**YOUR ASSIGNMENT**
What is needed here is each entry reproduced exactly, without its pictures.

**DATA FOR REVIEW**
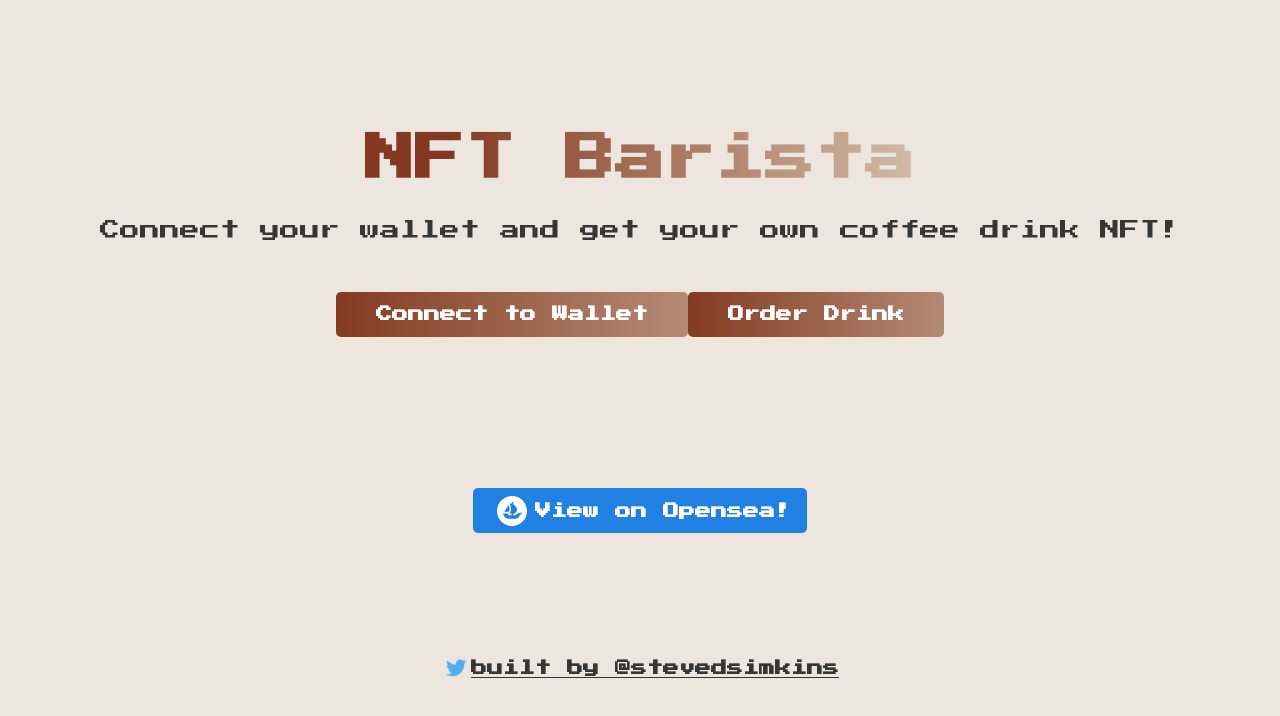
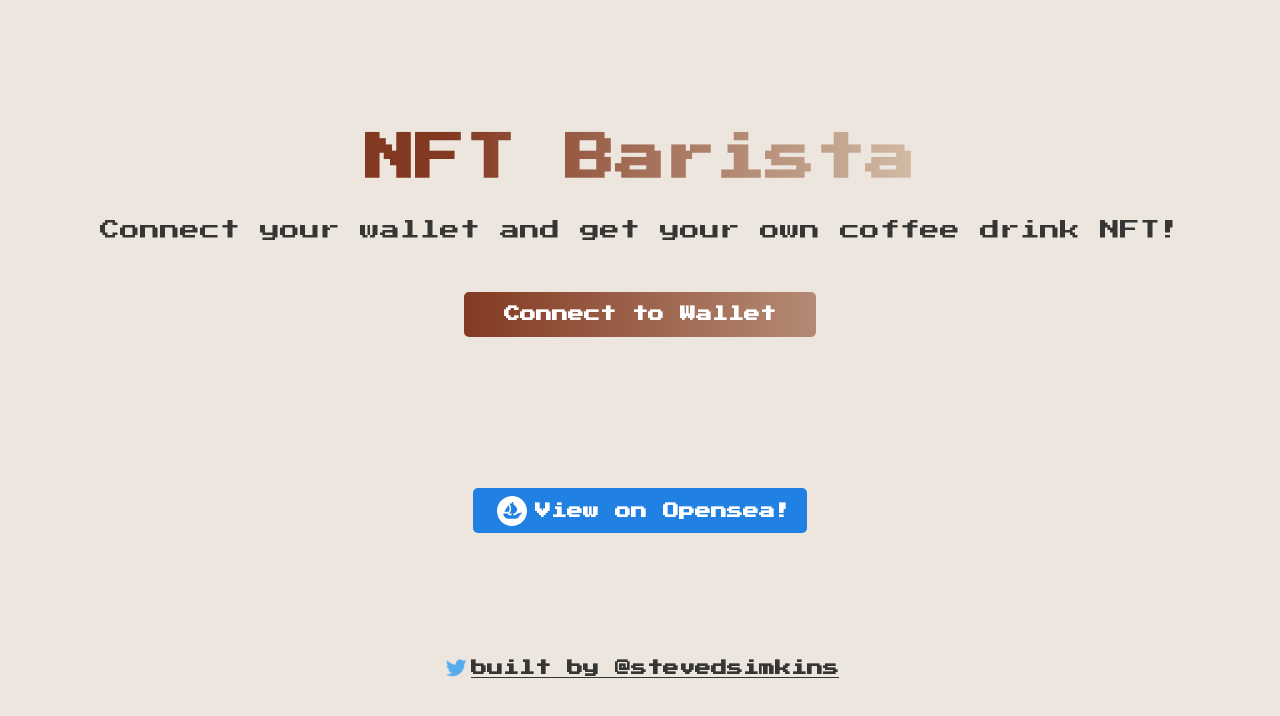
Before and after one commit to DavidBarrick/nft-barista-ui, a React (Create React App) app: page / in a window 1280 px wide. Shown: the top 716 px of the page. Built offline with nearby package versions, Linux system fonts and the light colour scheme.

Commit message:
fixed rendering

```diff
--- a/src/App.js
+++ b/src/App.js
@@ -189,13 +189,14 @@ const App = () => {
         <div className="header-container">
           <p className="header gradient-text">NFT Barista</p>
           <p className="sub-text">Connect your wallet and get your own coffee drink NFT!</p>
-          {currentAccount === "" ? renderNotConnectedContainer() : null}
-          {isPlaying ? null : renderMintUI()}
-          {!isPlaying ? null :
-            <div>
-              <Lottie className="lottie" options={defaultOptions} height={300} width={300} />
-              <p>Pouring your drink...</p>
-            </div>}
+          {currentAccount === "" ? renderNotConnectedContainer() : (
+
+            !isPlaying ? renderMintUI() :
+              <div>
+                <Lottie className="lottie" options={defaultOptions} height={300} width={300} />
+                <p>Pouring your drink...</p>
+              </div>
+          )}
         </div>
         <div className="opensea-cta">
           <a href={"https://testnets.opensea.io/assets" + openseaLink} target="_blank" rel="noreferrer">
```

**REPLY TO THE TASK**
Before and after one commit to DavidBarrick/nft-barista-ui, a React (Create React App) app: page / in a window 1280 px wide. Shown: the top 716 px of the page. Built offline with nearby package versions, Linux system fonts and the light colour scheme.

Commit message:
fixed rendering

```diff
--- a/src/App.js
+++ b/src/App.js
@@ -189,13 +189,14 @@ const App = () => {
         <div className="header-container">
           <p className="header gradient-text">NFT Barista</p>
           <p className="sub-text">Connect your wallet and get your own coffee drink NFT!</p>
-          {currentAccount === "" ? renderNotConnectedContainer() : null}
-          {isPlaying ? null : renderMintUI()}
-          {!isPlaying ? null :
-            <div>
-              <Lottie className="lottie" options={defaultOptions} height={300} width={300} />
-              <p>Pouring your drink...</p>
-            </div>}
+          {currentAccount === "" ? renderNotConnectedContainer() : (
+
+            !isPlaying ? renderMintUI() :
+              <div>
+                <Lottie className="lottie" options={defaultOptions} height={300} width={300} />
+                <p>Pouring your drink...</p>
+              </div>
+          )}
         </div>
         <div className="opensea-cta">
           <a href={"https://testnets.opensea.io/assets" + openseaLink} target="_blank" rel="noreferrer">
```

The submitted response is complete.